- **Itemized modification records**:

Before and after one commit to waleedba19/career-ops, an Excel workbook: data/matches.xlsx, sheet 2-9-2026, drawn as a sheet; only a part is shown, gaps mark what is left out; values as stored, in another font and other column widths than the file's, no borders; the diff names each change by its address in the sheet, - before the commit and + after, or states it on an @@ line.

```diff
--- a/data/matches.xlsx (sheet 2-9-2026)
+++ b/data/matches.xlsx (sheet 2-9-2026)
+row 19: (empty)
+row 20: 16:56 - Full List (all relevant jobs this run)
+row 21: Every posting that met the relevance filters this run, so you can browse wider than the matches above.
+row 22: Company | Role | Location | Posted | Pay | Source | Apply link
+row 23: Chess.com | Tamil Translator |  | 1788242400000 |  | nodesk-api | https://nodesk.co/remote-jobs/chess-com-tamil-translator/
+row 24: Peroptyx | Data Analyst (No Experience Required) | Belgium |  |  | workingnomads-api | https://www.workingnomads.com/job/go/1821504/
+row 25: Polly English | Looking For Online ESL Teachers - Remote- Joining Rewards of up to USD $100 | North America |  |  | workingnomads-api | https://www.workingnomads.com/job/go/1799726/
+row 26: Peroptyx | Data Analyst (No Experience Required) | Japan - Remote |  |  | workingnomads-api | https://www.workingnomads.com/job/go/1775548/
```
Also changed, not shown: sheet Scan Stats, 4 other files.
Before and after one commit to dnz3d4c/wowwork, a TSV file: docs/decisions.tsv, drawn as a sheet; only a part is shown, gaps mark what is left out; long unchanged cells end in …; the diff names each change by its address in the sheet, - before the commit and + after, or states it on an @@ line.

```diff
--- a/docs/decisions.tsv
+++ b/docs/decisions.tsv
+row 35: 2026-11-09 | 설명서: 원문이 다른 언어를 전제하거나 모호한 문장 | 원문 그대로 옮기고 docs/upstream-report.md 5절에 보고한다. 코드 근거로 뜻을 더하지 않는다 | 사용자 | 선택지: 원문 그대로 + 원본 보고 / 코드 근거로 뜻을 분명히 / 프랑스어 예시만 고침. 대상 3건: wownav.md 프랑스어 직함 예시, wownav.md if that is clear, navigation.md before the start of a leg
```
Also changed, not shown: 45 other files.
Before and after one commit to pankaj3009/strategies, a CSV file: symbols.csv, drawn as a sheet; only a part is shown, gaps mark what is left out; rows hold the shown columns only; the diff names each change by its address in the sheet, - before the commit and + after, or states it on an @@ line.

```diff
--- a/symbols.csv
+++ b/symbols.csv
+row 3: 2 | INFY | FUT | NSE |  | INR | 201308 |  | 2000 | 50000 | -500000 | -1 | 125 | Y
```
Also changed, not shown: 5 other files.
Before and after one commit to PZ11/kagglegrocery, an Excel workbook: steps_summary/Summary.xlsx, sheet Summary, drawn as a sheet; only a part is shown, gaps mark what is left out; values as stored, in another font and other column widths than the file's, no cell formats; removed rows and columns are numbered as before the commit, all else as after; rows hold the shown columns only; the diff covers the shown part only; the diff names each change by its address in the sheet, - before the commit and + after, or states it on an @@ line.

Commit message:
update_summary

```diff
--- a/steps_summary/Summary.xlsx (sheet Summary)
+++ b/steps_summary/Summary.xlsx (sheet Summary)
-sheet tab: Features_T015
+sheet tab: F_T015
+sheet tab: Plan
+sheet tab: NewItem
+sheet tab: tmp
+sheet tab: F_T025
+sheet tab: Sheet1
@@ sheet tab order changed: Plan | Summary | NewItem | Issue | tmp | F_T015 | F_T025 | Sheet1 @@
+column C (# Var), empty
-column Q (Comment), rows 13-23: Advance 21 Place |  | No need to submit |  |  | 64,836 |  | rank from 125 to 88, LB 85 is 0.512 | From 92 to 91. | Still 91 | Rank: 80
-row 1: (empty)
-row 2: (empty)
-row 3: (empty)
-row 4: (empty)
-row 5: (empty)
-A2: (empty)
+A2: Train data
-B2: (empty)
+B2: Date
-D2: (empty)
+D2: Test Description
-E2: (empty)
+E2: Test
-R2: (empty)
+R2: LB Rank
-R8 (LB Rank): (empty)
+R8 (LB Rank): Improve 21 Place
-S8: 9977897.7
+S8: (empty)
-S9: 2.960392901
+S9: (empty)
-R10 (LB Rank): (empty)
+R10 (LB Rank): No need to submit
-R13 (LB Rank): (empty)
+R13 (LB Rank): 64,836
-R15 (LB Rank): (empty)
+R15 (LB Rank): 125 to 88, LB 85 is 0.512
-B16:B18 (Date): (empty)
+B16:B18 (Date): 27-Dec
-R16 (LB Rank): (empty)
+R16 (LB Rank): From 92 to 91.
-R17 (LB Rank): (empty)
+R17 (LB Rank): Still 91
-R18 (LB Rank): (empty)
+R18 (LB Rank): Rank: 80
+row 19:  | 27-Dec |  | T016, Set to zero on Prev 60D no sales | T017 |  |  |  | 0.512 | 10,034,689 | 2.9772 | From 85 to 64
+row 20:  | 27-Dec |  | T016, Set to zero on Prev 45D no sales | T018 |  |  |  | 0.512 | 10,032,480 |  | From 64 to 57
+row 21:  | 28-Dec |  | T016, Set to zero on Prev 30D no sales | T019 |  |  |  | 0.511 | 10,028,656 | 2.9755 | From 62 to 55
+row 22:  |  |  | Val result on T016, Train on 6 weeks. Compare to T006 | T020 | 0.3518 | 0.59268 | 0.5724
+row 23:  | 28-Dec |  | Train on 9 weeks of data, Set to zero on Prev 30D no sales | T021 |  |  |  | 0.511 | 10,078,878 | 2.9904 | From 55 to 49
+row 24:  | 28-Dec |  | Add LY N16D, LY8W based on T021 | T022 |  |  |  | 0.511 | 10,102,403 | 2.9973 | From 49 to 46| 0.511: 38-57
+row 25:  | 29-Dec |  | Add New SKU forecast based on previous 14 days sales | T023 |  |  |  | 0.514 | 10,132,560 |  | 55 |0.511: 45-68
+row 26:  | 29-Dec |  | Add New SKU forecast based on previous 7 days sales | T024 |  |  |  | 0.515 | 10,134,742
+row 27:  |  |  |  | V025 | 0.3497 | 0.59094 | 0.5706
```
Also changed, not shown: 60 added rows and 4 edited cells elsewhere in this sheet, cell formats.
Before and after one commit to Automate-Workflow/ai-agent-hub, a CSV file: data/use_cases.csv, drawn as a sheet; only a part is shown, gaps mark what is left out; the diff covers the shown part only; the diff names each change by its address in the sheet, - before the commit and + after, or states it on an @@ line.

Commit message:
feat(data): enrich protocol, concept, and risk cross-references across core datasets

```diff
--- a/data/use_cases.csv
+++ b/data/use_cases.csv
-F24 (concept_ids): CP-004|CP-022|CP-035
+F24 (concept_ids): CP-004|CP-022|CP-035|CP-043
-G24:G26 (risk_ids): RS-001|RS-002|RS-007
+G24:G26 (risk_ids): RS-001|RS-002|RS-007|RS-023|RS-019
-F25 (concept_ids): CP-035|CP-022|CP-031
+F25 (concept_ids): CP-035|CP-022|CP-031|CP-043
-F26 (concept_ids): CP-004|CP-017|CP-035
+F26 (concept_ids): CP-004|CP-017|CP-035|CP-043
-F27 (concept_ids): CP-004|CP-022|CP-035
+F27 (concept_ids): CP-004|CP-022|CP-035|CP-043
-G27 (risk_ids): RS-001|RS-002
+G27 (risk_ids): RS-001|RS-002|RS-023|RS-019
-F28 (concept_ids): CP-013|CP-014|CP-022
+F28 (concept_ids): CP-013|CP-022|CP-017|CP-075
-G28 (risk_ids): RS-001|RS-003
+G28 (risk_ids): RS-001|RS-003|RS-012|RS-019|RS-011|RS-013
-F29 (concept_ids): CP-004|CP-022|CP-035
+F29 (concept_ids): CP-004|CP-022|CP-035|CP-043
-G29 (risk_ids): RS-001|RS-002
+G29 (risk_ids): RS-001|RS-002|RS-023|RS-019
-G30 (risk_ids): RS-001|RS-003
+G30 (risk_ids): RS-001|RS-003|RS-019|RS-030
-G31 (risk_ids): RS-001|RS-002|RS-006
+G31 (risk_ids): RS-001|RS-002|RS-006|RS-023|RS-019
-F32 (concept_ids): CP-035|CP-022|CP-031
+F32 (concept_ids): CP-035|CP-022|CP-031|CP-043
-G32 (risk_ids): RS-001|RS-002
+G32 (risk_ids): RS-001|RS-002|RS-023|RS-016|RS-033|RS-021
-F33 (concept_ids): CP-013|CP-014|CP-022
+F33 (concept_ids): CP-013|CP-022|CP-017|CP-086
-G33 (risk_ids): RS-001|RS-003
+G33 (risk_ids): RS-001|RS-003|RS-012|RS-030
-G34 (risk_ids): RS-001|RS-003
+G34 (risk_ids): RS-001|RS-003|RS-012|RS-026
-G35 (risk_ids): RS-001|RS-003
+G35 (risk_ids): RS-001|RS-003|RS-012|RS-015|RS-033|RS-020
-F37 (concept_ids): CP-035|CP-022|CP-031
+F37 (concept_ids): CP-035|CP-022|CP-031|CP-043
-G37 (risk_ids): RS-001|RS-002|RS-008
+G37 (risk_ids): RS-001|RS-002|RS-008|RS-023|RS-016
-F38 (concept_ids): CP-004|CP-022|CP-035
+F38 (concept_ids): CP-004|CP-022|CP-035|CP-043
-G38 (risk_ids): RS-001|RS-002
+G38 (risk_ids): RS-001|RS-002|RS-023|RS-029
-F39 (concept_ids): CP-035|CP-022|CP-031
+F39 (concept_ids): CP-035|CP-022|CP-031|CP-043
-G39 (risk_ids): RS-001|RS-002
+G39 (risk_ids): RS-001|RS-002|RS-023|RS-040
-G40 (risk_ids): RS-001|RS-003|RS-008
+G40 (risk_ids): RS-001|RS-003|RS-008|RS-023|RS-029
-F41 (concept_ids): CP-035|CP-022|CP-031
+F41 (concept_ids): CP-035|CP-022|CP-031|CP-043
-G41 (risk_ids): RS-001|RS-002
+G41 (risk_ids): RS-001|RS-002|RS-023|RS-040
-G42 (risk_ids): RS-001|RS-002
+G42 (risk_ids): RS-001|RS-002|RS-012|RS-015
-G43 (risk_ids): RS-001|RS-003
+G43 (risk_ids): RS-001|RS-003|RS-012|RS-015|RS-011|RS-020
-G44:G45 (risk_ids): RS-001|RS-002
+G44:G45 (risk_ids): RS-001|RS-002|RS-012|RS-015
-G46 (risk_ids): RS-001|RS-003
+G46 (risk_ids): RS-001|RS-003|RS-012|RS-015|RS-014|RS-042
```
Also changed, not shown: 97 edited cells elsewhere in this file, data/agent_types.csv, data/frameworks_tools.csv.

- **The task**: Your task is to return each line of the data above that contains the string "shown".

- **Task result**:
Before and after one commit to waleedba19/career-ops, an Excel workbook: data/matches.xlsx, sheet 2-9-2026, drawn as a sheet; only a part is shown, gaps mark what is left out; values as stored, in another font and other column widths than the file's, no borders; the diff names each change by its address in the sheet, - before the commit and + after, or states it on an @@ line.
Also changed, not shown: sheet Scan Stats, 4 other files.
Before and after one commit to dnz3d4c/wowwork, a TSV file: docs/decisions.tsv, drawn as a sheet; only a part is shown, gaps mark what is left out; long unchanged cells end in …; the diff names each change by its address in the sheet, - before the commit and + after, or states it on an @@ line.
Also changed, not shown: 45 other files.
Before and after one commit to pankaj3009/strategies, a CSV file: symbols.csv, drawn as a sheet; only a part is shown, gaps mark what is left out; rows hold the shown columns only; the diff names each change by its address in the sheet, - before the commit and + after, or states it on an @@ line.
Also changed, not shown: 5 other files.
Before and after one commit to PZ11/kagglegrocery, an Excel workbook: steps_summary/Summary.xlsx, sheet Summary, drawn as a sheet; only a part is shown, gaps mark what is left out; values as stored, in another font and other column widths than the file's, no cell formats; removed rows and columns are numbered as before the commit, all else as after; rows hold the shown columns only; the diff covers the shown part only; the diff names each change by its address in the sheet, - before the commit and + after, or states it on an @@ line.
Also changed, not shown: 60 added rows and 4 edited cells elsewhere in this sheet, cell formats.
Before and after one commit to Automate-Workflow/ai-agent-hub, a CSV file: data/use_cases.csv, drawn as a sheet; only a part is shown, gaps mark what is left out; the diff covers the shown part only; the diff names each change by its address in the sheet, - before the commit and + after, or states it on an @@ line.
Also changed, not shown: 97 edited cells elsewhere in this file, data/agent_types.csv, data/frameworks_tools.csv.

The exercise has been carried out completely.